1887

Abstract

Summary

We re-process high-resolution shallow seismic reflection data collected over glacial deposits in Heby, Southeastern Sweden, to accurately map the dipping bedrock topographies and enhance the quality of the seismic images of groundwater bearing structures. We apply Kirchhoff pre-stack depth migration (PSDM) on the pre-stack processed data and compare our results with post-stack time migrated (PSTM) depth converted results. The velocity models calculated from first arrivals of shot gathers are used as initial models for travel time tomography. The velocity model estimated from the first-arrival tomography is used as a starting point for the pre- and post-stack migration. We observe that PSDM improves the seismic image. Especially reflections from the water table and dipping structures became prominent and continuous, and the reflectors are located more accurately, when borehole information is considered. The seismic image shows a water table around 35m elevation. The uppermost, about 20m overburden represents clay and constitutes sub-horizontal reflectors. This layer is underlain by sand/gravel deposits overlying the undulated bedrock. Our work shows that PSDM can help to obtain reliable near-surface images, contributing to reliable and sustainable groundwater management.

Loading

Article metrics loading...

/content/papers/10.3997/2214-4609.201902479
2019-09-08
2020-04-08
Loading full text...

Full text loading...

References

  1. Bachrach, R. and Nur, A.
    [1998] High-resolution shallow-seismic experiments in sand, Part 1: Water table, fluid flow, and saturation. Geophysics63(4):1225–1233.
    [Google Scholar]
  2. Bradford, J. H.
    [2002a] Depth characterization of shallow aquifers with seismic reflection, Part I, The failure of NMO velocity analysis and quantitative error prediction. Geophysics, 67, 89–97.
    [Google Scholar]
  3. Bradford, J. H. and Sawyer, D. S.
    [2002] Depth characterization of shallow aquifers with seismic reflection - Part II: Pre-stack depth migration and field examples. Geophysics, 67, 98–109.
    [Google Scholar]
  4. Buker, F., Green, A., and Horstmeye, H.
    [1998] Shallow 3-D seismic reflection survey: Data acquisition and preliminary processing strategies. Geophysics, 63, 1434–1450.
    [Google Scholar]
  5. Juhlin, C., Palm, H., Müllern, C.-F. and Wâllberg, B.
    [2002] Imaging of groundwater resources in glacial deposits using high-resolution reflection seismics, Sweden. Journal of Applied Geophysics, 51, 107–120.
    [Google Scholar]
  6. Maries, G., Ahokangas, E., Mäkinen, J., Pasanen, A., Malehmir, A.
    [2016] Interlobate esker architecture and related hydrogeological features derived from a combination of high-resolution reflection seismics and refraction tomography, Virttaankangas, southwest Finland. Hydrogeology Journal25(829):845.
    [Google Scholar]
  7. Pugin, A., Pullan, S., Hunter, J. and Oldenborger, G.
    [2009] Hydrogeological prospecting using P-and S-wave landstreamer seismic reflection methods. Near Surface Geophysics, 7, 315–327.
    [Google Scholar]
  8. Tryggvason, A., Rögnvaldsson, S. and Flovenz, O.
    [2002] Three-dimensional imaging of the P- and S-wave velocity structure and earthquake locations beneath Southwest Iceland. Geophysical Journal International, 151, 848–866.
    [Google Scholar]
http://instance.metastore.ingenta.com/content/papers/10.3997/2214-4609.201902479
Loading
/content/papers/10.3997/2214-4609.201902479
Loading

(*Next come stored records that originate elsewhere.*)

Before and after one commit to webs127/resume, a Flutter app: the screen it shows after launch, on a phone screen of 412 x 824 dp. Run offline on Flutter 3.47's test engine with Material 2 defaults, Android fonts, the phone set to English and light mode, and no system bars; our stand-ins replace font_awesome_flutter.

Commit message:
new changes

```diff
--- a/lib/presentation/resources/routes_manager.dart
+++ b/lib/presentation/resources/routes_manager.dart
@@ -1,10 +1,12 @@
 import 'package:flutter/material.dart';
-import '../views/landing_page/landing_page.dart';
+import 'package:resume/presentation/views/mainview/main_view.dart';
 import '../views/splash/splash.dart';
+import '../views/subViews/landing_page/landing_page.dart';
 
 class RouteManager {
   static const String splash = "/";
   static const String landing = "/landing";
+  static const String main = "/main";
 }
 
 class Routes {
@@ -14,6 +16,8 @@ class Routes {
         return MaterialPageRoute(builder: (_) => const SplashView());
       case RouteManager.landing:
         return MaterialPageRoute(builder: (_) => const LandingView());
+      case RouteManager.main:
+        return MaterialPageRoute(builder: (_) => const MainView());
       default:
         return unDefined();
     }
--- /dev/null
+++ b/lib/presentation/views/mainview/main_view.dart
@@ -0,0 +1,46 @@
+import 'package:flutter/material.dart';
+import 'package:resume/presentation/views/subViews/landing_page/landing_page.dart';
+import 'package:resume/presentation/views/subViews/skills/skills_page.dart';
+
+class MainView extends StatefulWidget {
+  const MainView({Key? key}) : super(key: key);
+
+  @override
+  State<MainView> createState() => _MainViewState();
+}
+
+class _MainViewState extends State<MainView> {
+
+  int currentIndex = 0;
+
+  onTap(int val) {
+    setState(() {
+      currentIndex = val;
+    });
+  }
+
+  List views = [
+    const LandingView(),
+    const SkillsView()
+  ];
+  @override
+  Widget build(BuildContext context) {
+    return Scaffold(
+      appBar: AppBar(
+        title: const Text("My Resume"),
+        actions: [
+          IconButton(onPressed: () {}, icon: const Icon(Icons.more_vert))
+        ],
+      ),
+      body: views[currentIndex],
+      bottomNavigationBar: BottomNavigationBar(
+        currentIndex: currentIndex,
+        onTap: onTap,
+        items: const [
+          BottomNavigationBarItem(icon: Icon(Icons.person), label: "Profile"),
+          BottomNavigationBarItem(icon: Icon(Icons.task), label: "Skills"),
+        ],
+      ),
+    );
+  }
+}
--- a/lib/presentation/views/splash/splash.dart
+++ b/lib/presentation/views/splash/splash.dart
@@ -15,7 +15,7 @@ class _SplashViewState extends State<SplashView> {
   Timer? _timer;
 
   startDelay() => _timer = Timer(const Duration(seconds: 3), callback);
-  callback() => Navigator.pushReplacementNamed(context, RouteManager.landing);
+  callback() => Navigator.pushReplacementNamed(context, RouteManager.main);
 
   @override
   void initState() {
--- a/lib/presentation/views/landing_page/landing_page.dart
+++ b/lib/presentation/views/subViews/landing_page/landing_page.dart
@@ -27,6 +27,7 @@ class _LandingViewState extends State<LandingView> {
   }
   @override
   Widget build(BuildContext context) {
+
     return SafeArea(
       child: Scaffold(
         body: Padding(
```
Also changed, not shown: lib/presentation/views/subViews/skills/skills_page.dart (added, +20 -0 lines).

Data & Media loading...

This is a required field
Please enter a valid email address
Approval was a Success
Invalid data
An Error Occurred
Approval was partially successful, following selected items could not be processed due to error